**Required work:**
Repeat the data that follows verbatim. Images are not part of the copy.

**Records from a data source:**
= Beginning of Section =
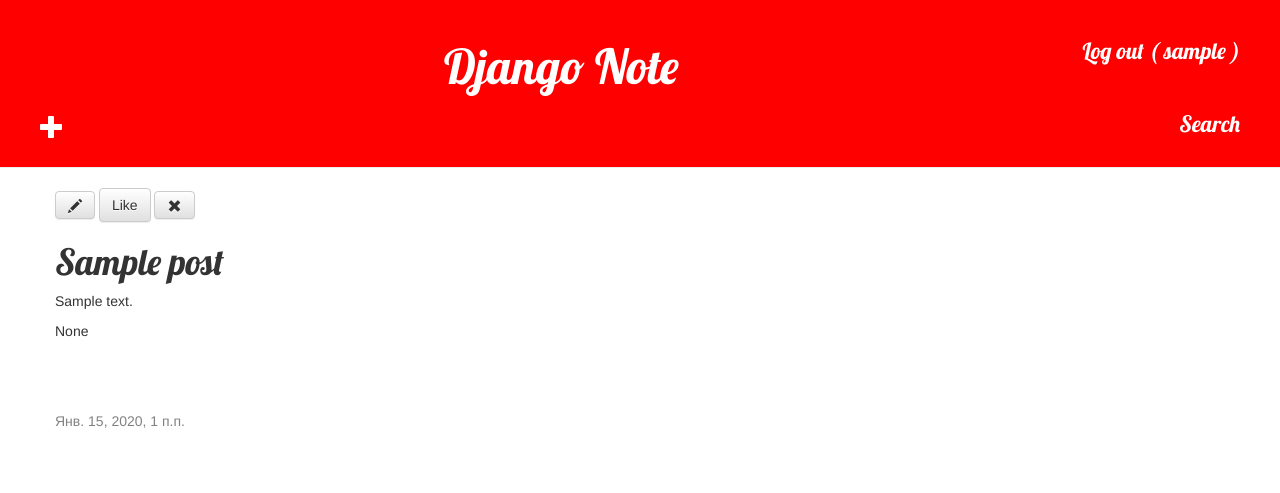
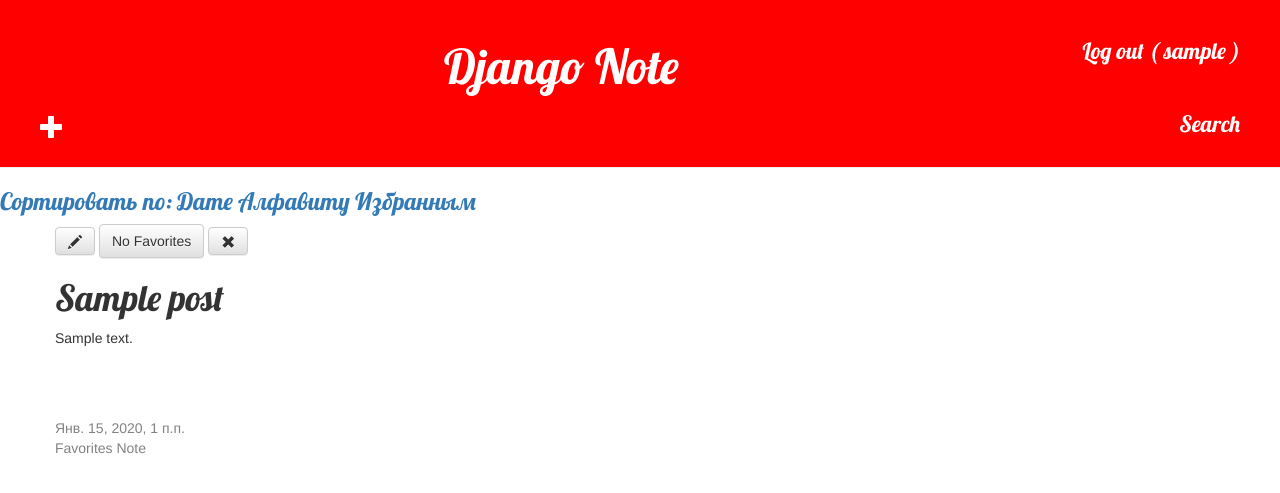
Before and after one commit to ViktorPyth/Note, a Django app: page /post/1/ in a window 1280 px wide. Shown: the top 493 px of the page. Run offline with Django 3.2, Linux system fonts and the light colour scheme; a user stored in the database is signed in; tables that the repository leaves empty hold one stand-in row (values such as "Sample post"); some libraries are stand-ins or nearby versions.

Commit message:
complete

```diff
--- a/note/models.py
+++ b/note/models.py
@@ -7,18 +7,21 @@
     title = models.CharField(max_length=200)
     text = models.TextField()
     created_date = models.DateTimeField( default=timezone.now)
-    like = models.NullBooleanField()
     category = models.CharField(max_length=20)
+    like = models.BooleanField(False)
 
 
-    def like(self):
+   # def like(self):
 
-      #  self.like = None
-        self.save()
+    #    self.like = True
+     #   self.save()
 
     def __str__(self):
         return self.title
 
     def luke(self):
-        self.like = True
+        if self.like == True:
+            self.like = False
+        else:
+            self.like = True
         self.save()
--- a/note/templates/note/base.html
+++ b/note/templates/note/base.html
@@ -21,6 +21,14 @@
 
           {% endif %}
     </div>
+     <div>
+      {% if user.is_authenticated %}
+                      <h3 align="right>">
+            <a>Сортировать по: </a>
+            <a href="{% url 'sort_dataa' %}" > Дате</a>
+             <a href="{% url 'sort_alpha' %}" > Алфавиту</a>
+             <a href="{% url 'sort_likea' %}" > Избранным</a> </h3>
+              {% endif %} </div>
     <div class="content container">
         <div class="row">
             <div class="col-md-8">
--- a/note/templates/note/post_detail.html
+++ b/note/templates/note/post_detail.html
@@ -4,20 +4,21 @@
     <div class="post">
         <a class="btn btn-default" href="{% url 'post_edit' pk=post.pk %}"><span class="glyphicon glyphicon-pencil"></span></a>
         {% if post.like == True  %}
-           <div class="date">
-              {{ post.created_date }}
-           </div>
+           <a class="btn btn-default" href="{% url 'post_like' pk=post.pk %}">No Favorites</a>
         {% else %}
-           <a class="btn btn-default" href="{% url 'post_like' pk=post.pk %}">Like</a>
+           <a class="btn btn-default" href="{% url 'post_like' pk=post.pk %}">Favorites</a>
         {% endif %}
         {% if user.is_authenticated %}
         <a class="btn btn-default" href="{% url 'post_remove' pk=post.pk %}"><span class="glyphicon glyphicon-remove"></span></a>
         {% endif %}
          <h1>{{ post.title }}</h1>
         <p>{{ post.text|linebreaksbr }}</p>
-        <p>{{post.like}}</p>
+
     </div>
     <div class="date">
                 {{ post.created_date }}
+                  {% if post.like == True  %}
+        <p> Favorites Note  </p>
+        {% endif %}
     </div>
 {% endblock %}
--- a/note/urls.py
+++ b/note/urls.py
@@ -11,4 +11,7 @@
     url(r'^accounts/registration/$', views.register, name='registr'),
     url(r'^search-form/$', views.search_form , name='search_form'),
     url(r'^search/$', views.search, name='search' ),
+    url(r'^sort_dataa/$', views.sort_dataa, name='sort_dataa'),
+    url(r'^sort_alpha/$', views.sort_alpha, name='sort_alpha'),
+    url(r'^sort_likea/$', views.sort_likea, name='sort_likea'),
 ]
--- a/note/views.py
+++ b/note/views.py
@@ -50,7 +50,7 @@
             post = form.save(commit=False)
             post.author = request.user
             post.created_date = timezone.now()
-            post.like()
+            post.like = False
             post.save()
             return redirect('post_detail', pk=post.pk)
     else:
@@ -86,6 +86,7 @@
 def search_form(request):
     return render_to_response('note/search_form.html')
 
+
 def search(request):
    if 'title' in request.GET and request.GET['title']:
       title = request.GET['title']
@@ -94,14 +95,26 @@
    else:
        return redirect('post_list', pk=0)
 
-"""def post_search(request):
-    post = Post.objects.all()
-    if request.method == "POST":
-        form = request.GET.get('q')
-        result = form.base_fields['search']
-        input('2')
+
+def sort_alpha(request):
     if request.user.is_active:
-        posts = post.filter(title__icontains = result)
+        posts = Post.objects.filter(author=request.user).order_by('title')
     else:
         posts = ()
-    return render(request, 'note/post_list.html', {'posts': posts})"""
+    return render(request, 'note/post_list.html', {'posts': posts})
+
+
+def sort_likea(request):
+    if request.user.is_active:
+        posts = Post.objects.filter(like = True , author=request.user)
+    else:
+        posts = ()
+    return render(request, 'note/post_list.html', {'posts': posts})
+
+
+def sort_dataa(request):
+    if request.user.is_active:
+        posts = Post.objects.filter(created_date__lte=timezone.now(),author=request.user).order_by('created_date')
+    else:
+        posts = ()
+    return render(request, 'note/post_list.html', {'posts': posts})
```
Also changed, not shown: note/migrations/0002_remove_post_like.py (added), note/migrations/0003_post_like.py (added).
= End of Section =
**Response below:**
Before and after one commit to ViktorPyth/Note, a Django app: page /post/1/ in a window 1280 px wide. Shown: the top 493 px of the page. Run offline with Django 3.2, Linux system fonts and the light colour scheme; a user stored in the database is signed in; tables that the repository leaves empty hold one stand-in row (values such as "Sample post"); some libraries are stand-ins or nearby versions.

Commit message:
complete

```diff
--- a/note/models.py
+++ b/note/models.py
@@ -7,18 +7,21 @@
     title = models.CharField(max_length=200)
     text = models.TextField()
     created_date = models.DateTimeField( default=timezone.now)
-    like = models.NullBooleanField()
     category = models.CharField(max_length=20)
+    like = models.BooleanField(False)
 
 
-    def like(self):
+   # def like(self):
 
-      #  self.like = None
-        self.save()
+    #    self.like = True
+     #   self.save()
 
     def __str__(self):
         return self.title
 
     def luke(self):
-        self.like = True
+        if self.like == True:
+            self.like = False
+        else:
+            self.like = True
         self.save()
--- a/note/templates/note/base.html
+++ b/note/templates/note/base.html
@@ -21,6 +21,14 @@
 
           {% endif %}
     </div>
+     <div>
+      {% if user.is_authenticated %}
+                      <h3 align="right>">
+            <a>Сортировать по: </a>
+            <a href="{% url 'sort_dataa' %}" > Дате</a>
+             <a href="{% url 'sort_alpha' %}" > Алфавиту</a>
+             <a href="{% url 'sort_likea' %}" > Избранным</a> </h3>
+              {% endif %} </div>
     <div class="content container">
         <div class="row">
             <div class="col-md-8">
--- a/note/templates/note/post_detail.html
+++ b/note/templates/note/post_detail.html
@@ -4,20 +4,21 @@
     <div class="post">
         <a class="btn btn-default" href="{% url 'post_edit' pk=post.pk %}"><span class="glyphicon glyphicon-pencil"></span></a>
         {% if post.like == True  %}
-           <div class="date">
-              {{ post.created_date }}
-           </div>
+           <a class="btn btn-default" href="{% url 'post_like' pk=post.pk %}">No Favorites</a>
         {% else %}
-           <a class="btn btn-default" href="{% url 'post_like' pk=post.pk %}">Like</a>
+           <a class="btn btn-default" href="{% url 'post_like' pk=post.pk %}">Favorites</a>
         {% endif %}
         {% if user.is_authenticated %}
         <a class="btn btn-default" href="{% url 'post_remove' pk=post.pk %}"><span class="glyphicon glyphicon-remove"></span></a>
         {% endif %}
          <h1>{{ post.title }}</h1>
         <p>{{ post.text|linebreaksbr }}</p>
-        <p>{{post.like}}</p>
+
     </div>
     <div class="date">
                 {{ post.created_date }}
+                  {% if post.like == True  %}
+        <p> Favorites Note  </p>
+        {% endif %}
     </div>
 {% endblock %}
--- a/note/urls.py
+++ b/note/urls.py
@@ -11,4 +11,7 @@
     url(r'^accounts/registration/$', views.register, name='registr'),
     url(r'^search-form/$', views.search_form , name='search_form'),
     url(r'^search/$', views.search, name='search' ),
+    url(r'^sort_dataa/$', views.sort_dataa, name='sort_dataa'),
+    url(r'^sort_alpha/$', views.sort_alpha, name='sort_alpha'),
+    url(r'^sort_likea/$', views.sort_likea, name='sort_likea'),
 ]
--- a/note/views.py
+++ b/note/views.py
@@ -50,7 +50,7 @@
             post = form.save(commit=False)
             post.author = request.user
             post.created_date = timezone.now()
-            post.like()
+            post.like = False
             post.save()
             return redirect('post_detail', pk=post.pk)
     else:
@@ -86,6 +86,7 @@
 def search_form(request):
     return render_to_response('note/search_form.html')
 
+
 def search(request):
    if 'title' in request.GET and request.GET['title']:
       title = request.GET['title']
@@ -94,14 +95,26 @@
    else:
        return redirect('post_list', pk=0)
 
-"""def post_search(request):
-    post = Post.objects.all()
-    if request.method == "POST":
-        form = request.GET.get('q')
-        result = form.base_fields['search']
-        input('2')
+
+def sort_alpha(request):
     if request.user.is_active:
-        posts = post.filter(title__icontains = result)
+        posts = Post.objects.filter(author=request.user).order_by('title')
     else:
         posts = ()
-    return render(request, 'note/post_list.html', {'posts': posts})"""
+    return render(request, 'note/post_list.html', {'posts': posts})
+
+
+def sort_likea(request):
+    if request.user.is_active:
+        posts = Post.objects.filter(like = True , author=request.user)
+    else:
+        posts = ()
+    return render(request, 'note/post_list.html', {'posts': posts})
+
+
+def sort_dataa(request):
+    if request.user.is_active:
+        posts = Post.objects.filter(created_date__lte=timezone.now(),author=request.user).order_by('created_date')
+    else:
+        posts = ()
+    return render(request, 'note/post_list.html', {'posts': posts})
```
Also changed, not shown: note/migrations/0002_remove_post_like.py (added), note/migrations/0003_post_like.py (added).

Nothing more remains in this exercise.